Wherever an image appears in the data, omit it and copy all the remaining text word for word.
***** Data provided *****
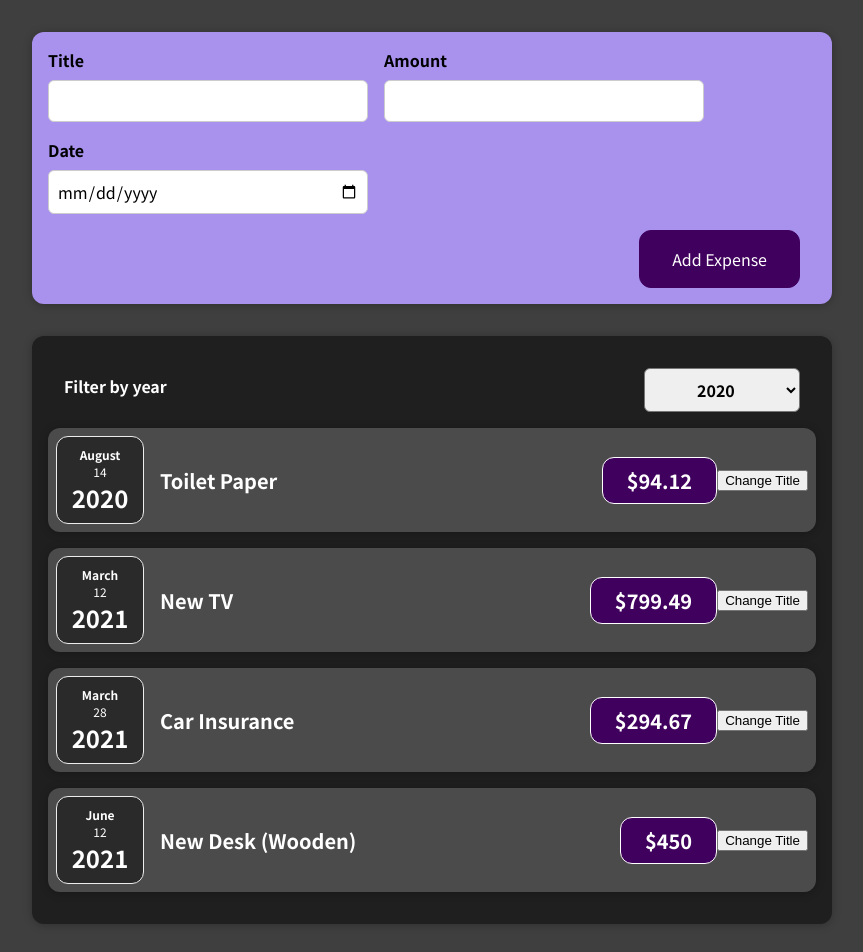
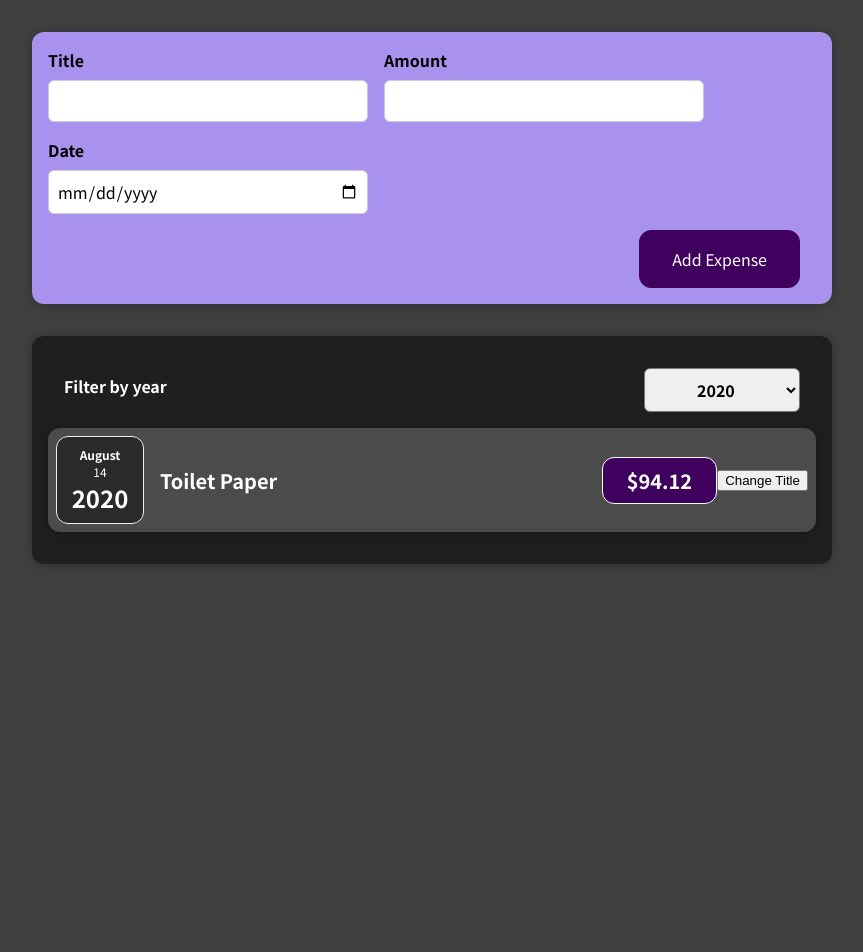
Before and after one commit to ejasso112/react-expense-tracker, a React (Create React App) app: page / in a window 1280 px wide. Shown: the top 952 px of the page, without its empty margins (208-1071 px from the left). After the commit the page ends 800 px from the top, so only its background shows below. Built offline with nearby package versions, Linux system fonts and the light colour scheme.

Commit message:
Dynamic Filtering, Storing and Rendering Expenses
• Expense array is now stored in state.
• Can now add new expenses to expense array.
• Filter by year is now integrated.

```diff
--- a/src/App.js
+++ b/src/App.js
@@ -1,9 +1,8 @@
-import React from 'react'
+import React, { useState } from 'react'
 import Expenses from './components/Expenses/Expenses'
 import NewExpense from './components/NewExpense/NewExpense'
 
-function App() {
-  const expenses = [
+const DUMMY_EXPENSES = [
   {
     id: 'e1',
     title: 'Toilet Paper',
@@ -30,8 +29,12 @@ function App() {
   },
 ]
 
+function App() {
+  const [expenses, setExpenses] = useState(DUMMY_EXPENSES)
+
   const addExpenseHnadler = (expense) => {
-    console.log(expense)
+    setExpenses((prevState) => [...prevState, expense])
+    console.log(expenses)
   }
 
   return (
--- a/src/components/Expenses/Expenses.js
+++ b/src/components/Expenses/Expenses.js
@@ -13,13 +13,12 @@ const Expenses = (props) => {
     setFilteredYear(selectedYear)
   }
 
+  const expensesMap = expenses.filter((expense) => expense.date.getFullYear().toString() === filteredYear).map((expense) => <ExpenseItem key={expense.id} title={expense.title} amount={expense.amount} date={expense.date} />)
+
   return (
     <Card className='expenses'>
       <ExpensesFilter selected={filteredYear} onFilterChange={filterChangeHandler} />
-      <ExpenseItem title={expenses[0].title} amount={expenses[0].amount} date={expenses[0].date} />
-      <ExpenseItem title={expenses[1].title} amount={expenses[1].amount} date={expenses[1].date} />
-      <ExpenseItem title={expenses[2].title} amount={expenses[2].amount} date={expenses[2].date} />
-      <ExpenseItem title={expenses[3].title} amount={expenses[3].amount} date={expenses[3].date} />
+      {expensesMap}
     </Card>
   )
 }
```
Lines whose indentation alone changed are shown as unchanged.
*****
[Exercise output]
Before and after one commit to ejasso112/react-expense-tracker, a React (Create React App) app: page / in a window 1280 px wide. Shown: the top 952 px of the page, without its empty margins (208-1071 px from the left). After the commit the page ends 800 px from the top, so only its background shows below. Built offline with nearby package versions, Linux system fonts and the light colour scheme.

Commit message:
Dynamic Filtering, Storing and Rendering Expenses
• Expense array is now stored in state.
• Can now add new expenses to expense array.
• Filter by year is now integrated.

```diff
--- a/src/App.js
+++ b/src/App.js
@@ -1,9 +1,8 @@
-import React from 'react'
+import React, { useState } from 'react'
 import Expenses from './components/Expenses/Expenses'
 import NewExpense from './components/NewExpense/NewExpense'
 
-function App() {
-  const expenses = [
+const DUMMY_EXPENSES = [
   {
     id: 'e1',
     title: 'Toilet Paper',
@@ -30,8 +29,12 @@ function App() {
   },
 ]
 
+function App() {
+  const [expenses, setExpenses] = useState(DUMMY_EXPENSES)
+
   const addExpenseHnadler = (expense) => {
-    console.log(expense)
+    setExpenses((prevState) => [...prevState, expense])
+    console.log(expenses)
   }
 
   return (
--- a/src/components/Expenses/Expenses.js
+++ b/src/components/Expenses/Expenses.js
@@ -13,13 +13,12 @@ const Expenses = (props) => {
     setFilteredYear(selectedYear)
   }
 
+  const expensesMap = expenses.filter((expense) => expense.date.getFullYear().toString() === filteredYear).map((expense) => <ExpenseItem key={expense.id} title={expense.title} amount={expense.amount} date={expense.date} />)
+
   return (
     <Card className='expenses'>
       <ExpensesFilter selected={filteredYear} onFilterChange={filterChangeHandler} />
-      <ExpenseItem title={expenses[0].title} amount={expenses[0].amount} date={expenses[0].date} />
-      <ExpenseItem title={expenses[1].title} amount={expenses[1].amount} date={expenses[1].date} />
-      <ExpenseItem title={expenses[2].title} amount={expenses[2].amount} date={expenses[2].date} />
-      <ExpenseItem title={expenses[3].title} amount={expenses[3].amount} date={expenses[3].date} />
+      {expensesMap}
     </Card>
   )
 }
```
Lines whose indentation alone changed are shown as unchanged.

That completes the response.